> REQUIRED WORK:
The entries must be repeated verbatim, and their images left out.

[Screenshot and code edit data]
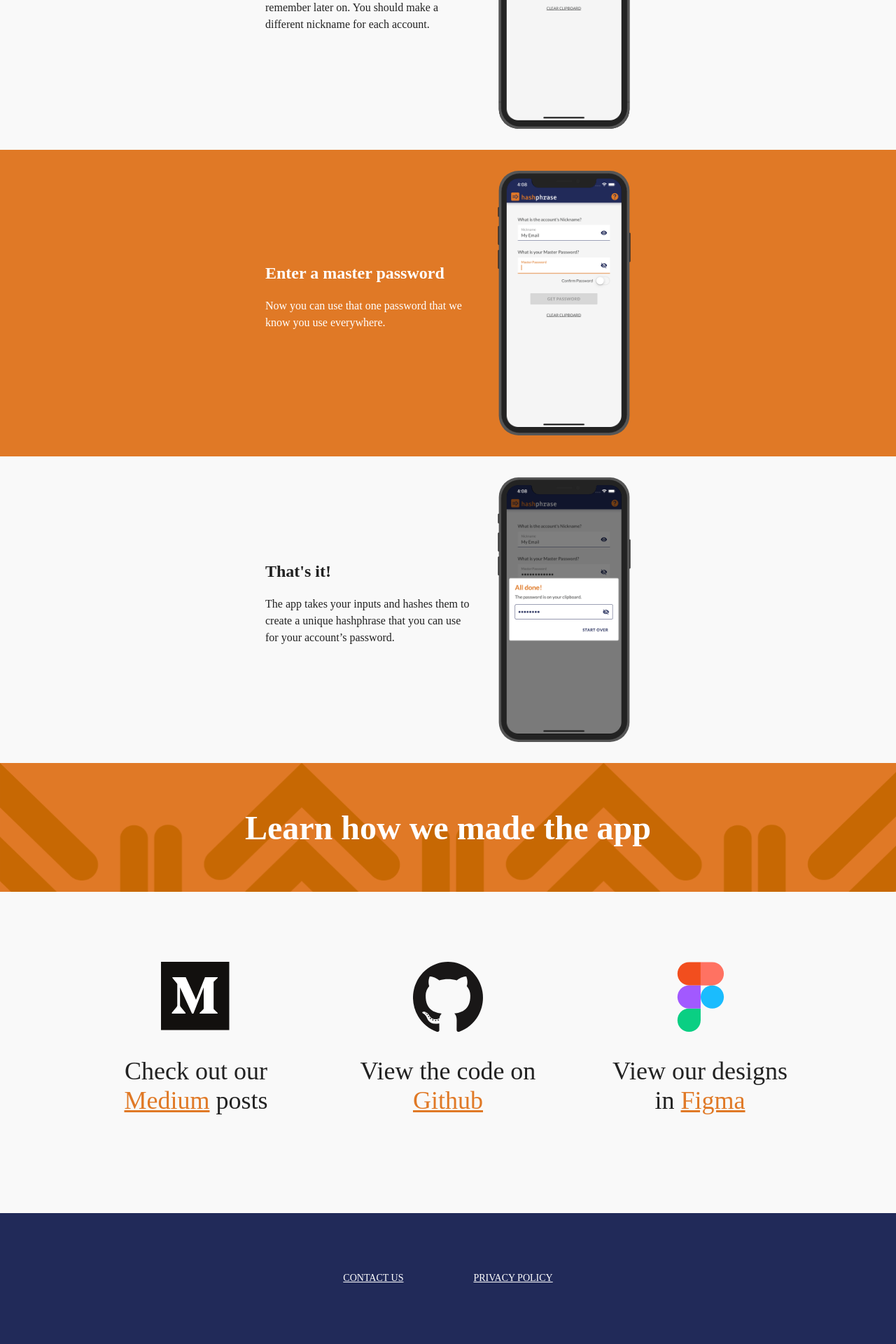
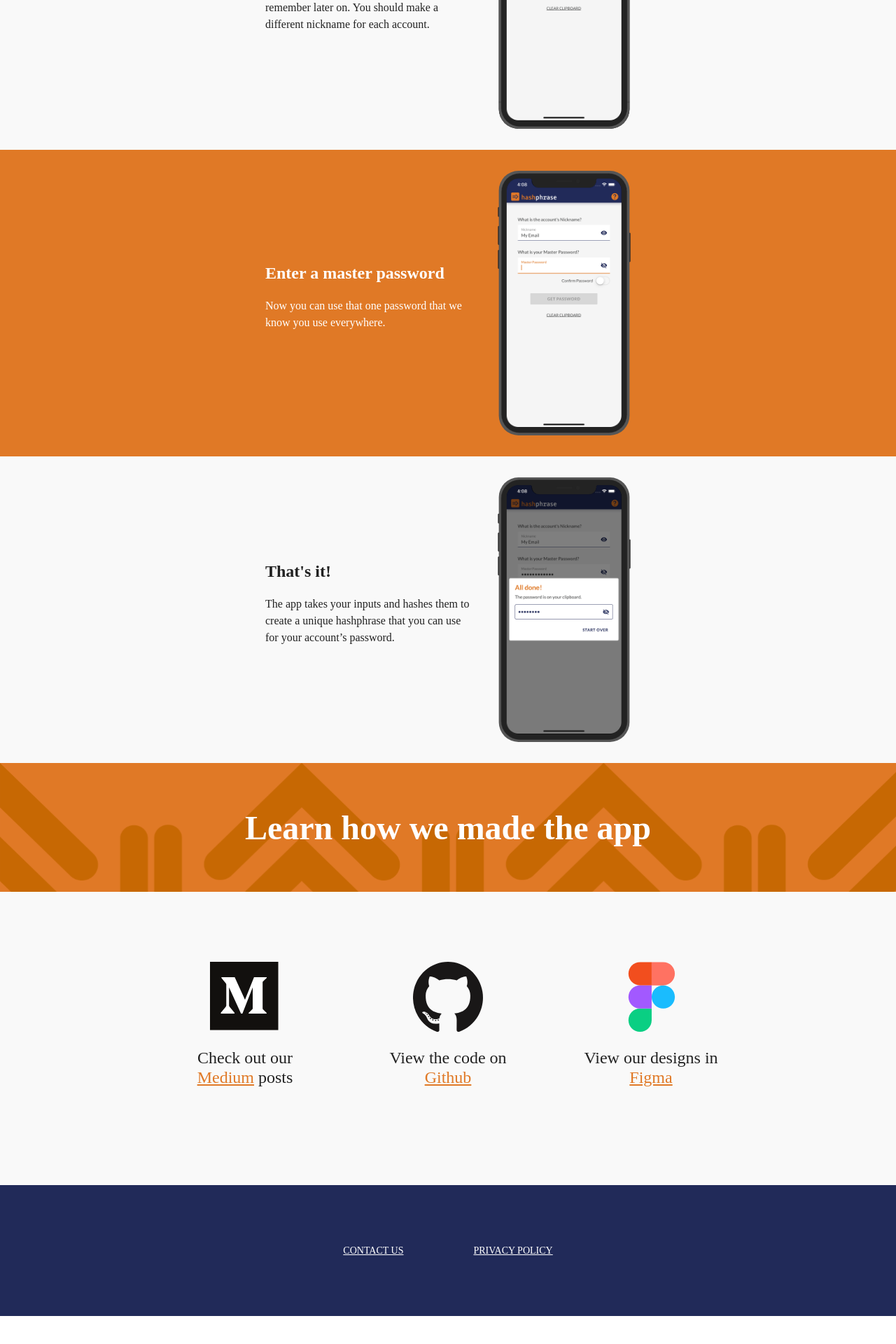
Before and after one commit to Vermonster/hashphrase, a Jekyll site: the page index.html, which Jekyll copies as it is, in a window 1280 px wide. Shown: the part 1199-3119 px from the top of the page at 70% size. Built offline with Jekyll 4.4.1, drawn with Linux system fonts in a browser that asks for light colours; some web fonts are replaced; after the commit the page ends 3079 px from its top, so only the background shows below that.

Commit message:
fix fonts and spacing

```diff
--- a/assets/css/main.scss
+++ b/assets/css/main.scss
@@ -198,20 +198,20 @@ body {
   .social-media-container {
     display: flex;
     flex-direction: row;
-    justify-content: space-around;
+    justify-content: center;
     padding: 100px;
 
     .social-media {
-      width: 280px;
+      width: 200px;
       display: flex;
       flex-direction: column;
       align-items: center;
-      margin-left: 15px;
-      margin-right: 15px;
+      margin-left: 45px;
+      margin-right: 45px;
 
       .social-media-text {
         text-align: center;
-        font-size: $font-size-h2;
+        font-size: $font-size-h3;
         color: $text-black;
         margin-bottom: 40px;
 
@@ -382,14 +382,12 @@ body {
       .social-media {
         width: 200px;
 
-
         .social-logo {
           width: 50px;
           height: 50px;
         }
 
         .social-media-text {
-          font-size: $font-size-h3;
           line-height: 1.3em;
           margin-top: 16px;
         }
```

> ANSWER TO THIS TASK:
Before and after one commit to Vermonster/hashphrase, a Jekyll site: the page index.html, which Jekyll copies as it is, in a window 1280 px wide. Shown: the part 1199-3119 px from the top of the page at 70% size. Built offline with Jekyll 4.4.1, drawn with Linux system fonts in a browser that asks for light colours; some web fonts are replaced; after the commit the page ends 3079 px from its top, so only the background shows below that.

Commit message:
fix fonts and spacing

```diff
--- a/assets/css/main.scss
+++ b/assets/css/main.scss
@@ -198,20 +198,20 @@ body {
   .social-media-container {
     display: flex;
     flex-direction: row;
-    justify-content: space-around;
+    justify-content: center;
     padding: 100px;
 
     .social-media {
-      width: 280px;
+      width: 200px;
       display: flex;
       flex-direction: column;
       align-items: center;
-      margin-left: 15px;
-      margin-right: 15px;
+      margin-left: 45px;
+      margin-right: 45px;
 
       .social-media-text {
         text-align: center;
-        font-size: $font-size-h2;
+        font-size: $font-size-h3;
         color: $text-black;
         margin-bottom: 40px;
 
@@ -382,14 +382,12 @@ body {
       .social-media {
         width: 200px;
 
-
         .social-logo {
           width: 50px;
           height: 50px;
         }
 
         .social-media-text {
-          font-size: $font-size-h3;
           line-height: 1.3em;
           margin-top: 16px;
         }
```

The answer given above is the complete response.